Jostle does not have status updates and activity streams as the central communication paradigm, instead they make the point in their demo that Jostle automates email lists for every organizational group. Again, Jostle seems to be positioned for companies that are tightly wedded to email and hierarchy. Yes, they soften things a bit by offering up a huge people wall — a mosaic of the face shots of all the employees — but that seems like eye candy, and less a part of the true operational model of the product. While ‘Activity’ is a major aspect of the user experience, it mostly looks like reporting stats from various projects used to ‘drive culture’ as their literature states, like how many profiles have been updated or viewed, but not critical information flowing from the projects. And the ‘News’ view is meant to be a replacement for the company newsletter. Lastly, Jostle implements a ‘Library’ — a document repository — that supports document sharing with designated curators. Yawn.
In the final analysis, Jostle isn’t really a competitor to work media: it’s a substitute, or maybe better said, a wholesale rejection and retreat from work media premises. Jostle is a organization-centric intranet, being marketed as a solution to work media-style collaboration, but it just doesn’t line up on a feature basis. Jostle provides a fluffy organizational profile directory and intranet, supporting pre-social notions of communication (principally email), and as far as I can tell lacks any notion of bottom-up collaboration, like activity streams, status updates, tasks, or projects.
There may in fact be a market for an explicitly anti-social tool, for companies where management is worried about the impacts of social software, but need to share documents and provide a company directory for lightweight expertise management purposes. But I think the investors are making a bad bet on a company ideologically committed to the past.
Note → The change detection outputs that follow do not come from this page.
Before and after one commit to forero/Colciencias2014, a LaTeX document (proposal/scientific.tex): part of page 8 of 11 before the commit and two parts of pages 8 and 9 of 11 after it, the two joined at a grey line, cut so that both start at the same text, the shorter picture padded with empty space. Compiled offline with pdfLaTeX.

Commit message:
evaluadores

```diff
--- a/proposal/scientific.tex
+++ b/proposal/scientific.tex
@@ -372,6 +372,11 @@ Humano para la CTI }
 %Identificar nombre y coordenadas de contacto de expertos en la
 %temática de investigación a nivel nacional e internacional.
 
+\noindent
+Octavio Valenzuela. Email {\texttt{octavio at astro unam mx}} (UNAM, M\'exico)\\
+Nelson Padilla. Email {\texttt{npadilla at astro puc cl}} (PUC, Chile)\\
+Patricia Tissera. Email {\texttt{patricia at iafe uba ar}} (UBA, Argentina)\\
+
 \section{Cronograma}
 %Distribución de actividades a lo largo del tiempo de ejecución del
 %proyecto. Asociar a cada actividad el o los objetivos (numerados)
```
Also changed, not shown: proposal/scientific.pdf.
6Wunderkinder: Berlin needs less hype, more focus

Productivity startup 6Wunderkinder made a big noise on the Berlin scene when it launched, but it’s been quiet for a few months. Now CEO Christian Reber explains why other German startups should follow suit and focus on their product — and why he’s worried about Windows 8.

Do we need WordPress for the enterprise?

The collaboration space is already crowded, but one expert feels there is still a gap in the market for a “WordPress for enterprise,” a flexible collaboration platform that allows businesses to tailor their collaboration suite as easily as WordPress allows them to tailor their sites.

Is collaboration tech bad for office autocrats too?

New communication tools have been credited with helping spur uprisings against some of the world’s nastiest regimes. In a very scaled-down way, is the ease of connecting also bad news for office autocrats? A SXSW panel delved into the question.

Want to make the enterprise social? Learn from Excel.

Podio CEO Tommy Ahlers is looking to a very unlikely place to figure out the future of social software in the enterprise: Excel. Spreadsheets have been inspiring people for years to customize solutions to their needs. Now it’s time to take that spirit to enterprise apps.